Touted as one of the wildest and most shocking features to have ever been shown in the history of the festival, Titane’s triumph is a massive achievement with regard to the horror genre itself. Ducournau’s debut feature Raw had also premiered at Cannes where it had won the FIPRESCI Award in 2016. “This evening has been so perfect because it was not perfect,” said an overwhelmed Ducournau.
This win also makes the 37-year-old French film-maker only the second female director ever to win the Palme d’Or in the festival’s 74-year history. Jane Campion had won it for The Piano way back in 1993. “Quite frankly, I hope that the prize I received has nothing to do with being a woman. There will be a third, there will be a fourth, there will be a fifth,” said Ducournau.
In the jury conference after the closing ceremony, Lee commented that the decision was not unanimous as each jury member had a separate winner in their mind, so they had a freewheeling conversation and debate to reach a final winner. Given the high-profile list of 24 movies in contention — from Wes Anderson’s The French Dispatch to Paul Verhoeven’s Benedetta — this year had a rich tapestry of titles. The screenings met with strong response, which is considered a Cannes highlight (The French Dispatch, in particular, received a standing ovation for nine minutes while Nanni Moretti’s Tre Piani witnessed scattered boos).
THE BIG WINNERS
The Grand Prix was shared by Finnish director Juho Kuosmanen’s Compartment No. 6 and Asghar Farhadi’s Iranian feature A Hero. Compartment No. 6 is an adaptation of the novel by Finnish author Rosa Liksom. Farhadi’s drama revolves around a man who finds new ways of repaying a debt. Even the Jury Prize was shared by two films, Nadav Lapid’s Le Genou d’Ahed (Ahed’s Knee), about a native director’s plea for creative freedom, and Thai film-maker Apichatpong Weerasethakul’s Memoria.
Annette, starring Adam Driver and Marion Cotillard, which served as the opening film of the festival, won director Leos Carax the Best Director award. Ryusuke Hamaguchi’s Drive My Car, adapted from two Haruki Murakami short stories, proved to be the darling of the critics, winning both the FIPRESCI as well as the Prize of the Ecumenical Jury. In addition, it also won the Best Screenplay award.
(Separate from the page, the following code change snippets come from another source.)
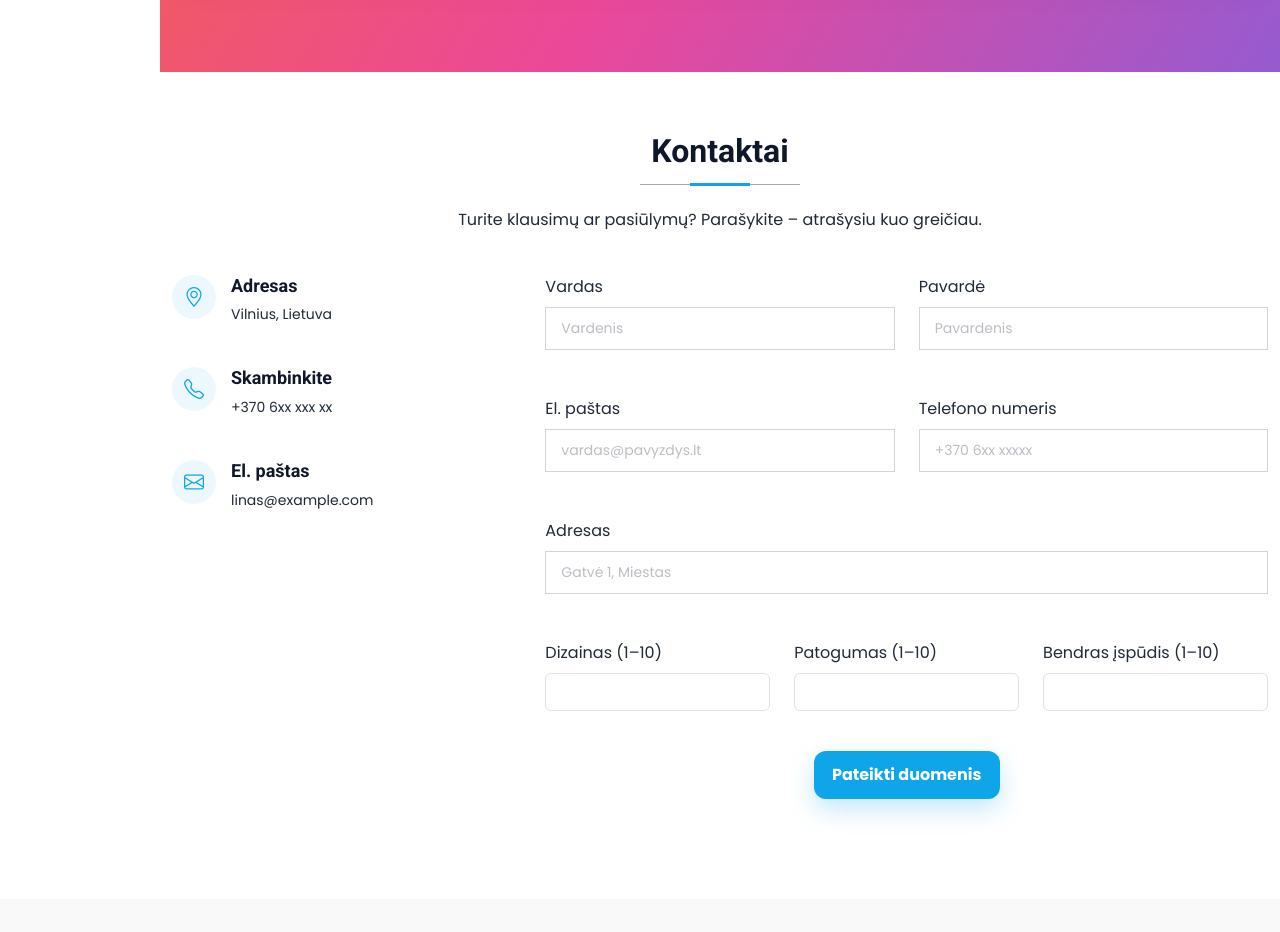
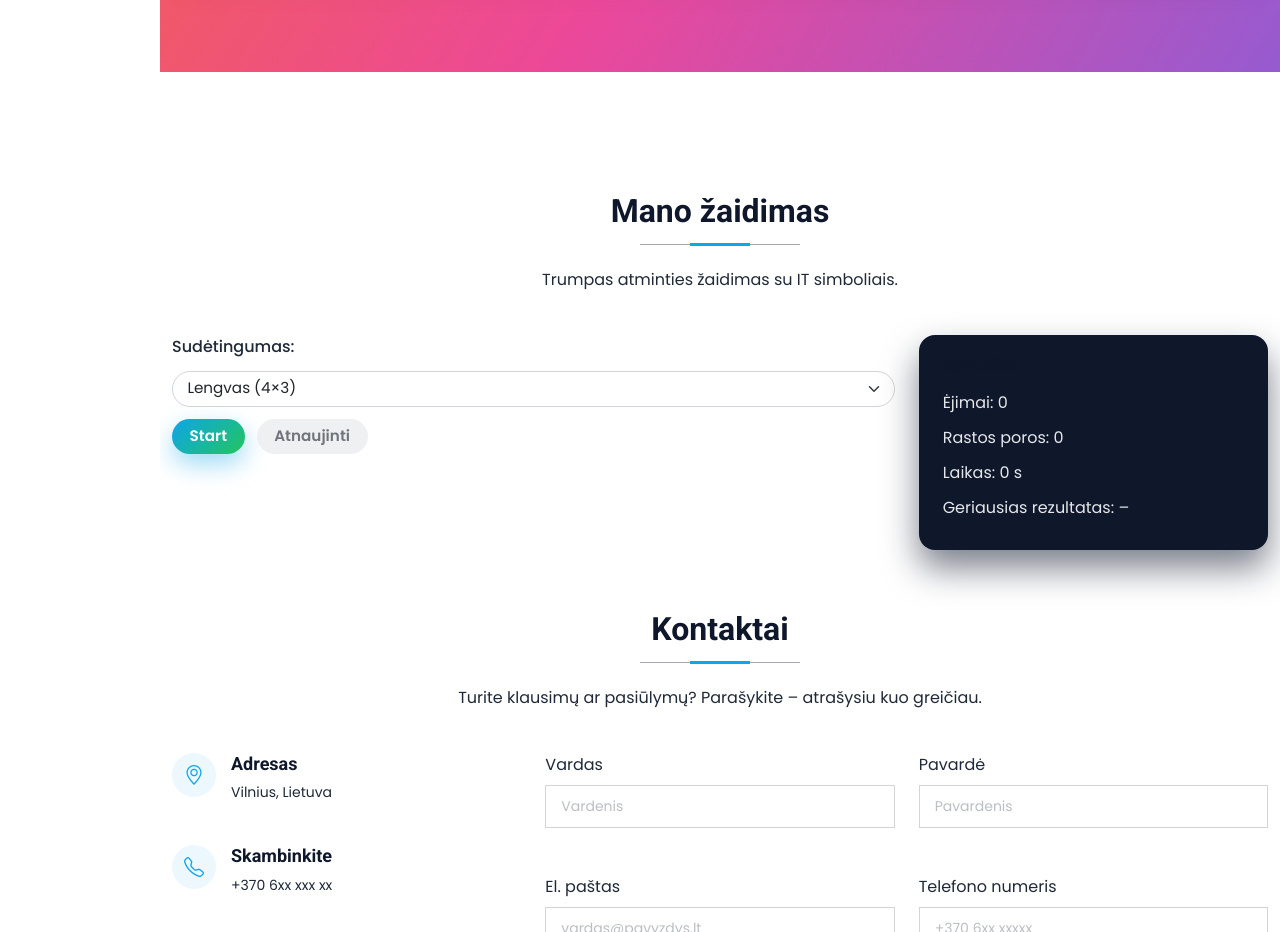
Before and after one commit to Linas-code/linas-code.github.io, a plain HTML site: page index.html in a window 1280 px wide. Shown: the part 5780-6712 px from the top of the page. Drawn offline with Linux system fonts and the light colour scheme.

Commit message:
12 laboratorinis

```diff
--- a/index.html
+++ b/index.html
@@ -450,7 +450,44 @@
 
     <!-- Contact Section -->
 <section id="contact" class="contact section">
+  <section id="game" class="game section">
 
+  <div class="container section-title" data-aos="fade-up">
+    <h2>Mano žaidimas</h2>
+    <p>Trumpas atminties žaidimas su IT simboliais.</p>
+  </div>
+
+  <div class="container" data-aos="fade-up" data-aos-delay="100">
+    <div class="row gy-4 align-items-start">
+
+      <div class="col-lg-8">
+        <div class="game-controls">
+          <label for="game-difficulty" class="form-label mb-0">Sudėtingumas:</label>
+          <select id="game-difficulty" class="form-select">
+            <option value="easy">Lengvas (4×3)</option>
+            <option value="hard">Sunkus (6×4)</option>
+          </select>
+
+          <button type="button" id="game-start" class="game-btn primary">Start</button>
+          <button type="button" id="game-reset" class="game-btn secondary" disabled>Atnaujinti</button>
+        </div>
+
+        <div id="game-board" class="game-board game-board--easy"></div>
+        <p id="game-message" class="game-message d-none"></p>
+      </div>
+
+      <div class="col-lg-4">
+        <div class="game-stats">
+          <h3>Statistika</h3>
+          <p>Ėjimai: <span id="game-moves">0</span></p>
+          <p>Rastos poros: <span id="game-pairs">0</span></p>
+          <p>Laikas: <span id="game-time">0</span> s</p>
+          <p>Geriausias rezultatas: <span id="game-best">–</span></p>
+        </div>
+      </div>
+    </div>
+  </div>
+</section>
   <!-- Section Title -->
   <div class="container section-title" data-aos="fade-up">
     <h2>Kontaktai</h2>
```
Renate Reinsve took home the award for Best Actress for Joachim Trier’s The Worst Person in the World, while Caleb Landry Jones won Best Actor for playing real-life serial-killer Martin Bryant in Justin Kurzel’s Nitram.
Mumbai-based film-maker Payal Kapadia did India proud, winning the prestigious Oeil d’or award for Best Documentary for her work A Night of Knowing Nothing. Kapadia, a Film and Television Institute of India alumni, pulled ahead of heavyweight contenders in the category, such as Andrea Arnold’s Cow, Todd Haynes’ The Velvet Underground, Oliver Stone’s JFK Revisited: Through the Looking Glass and Marco Bellocchio’s Marx Can Wait. A Night of Knowing Nothing, that was screened in the Director’s Fortnight section, follows a university student in India who writes letters to her estranged lover while he is away.
Pictures: Sourced by the correspondent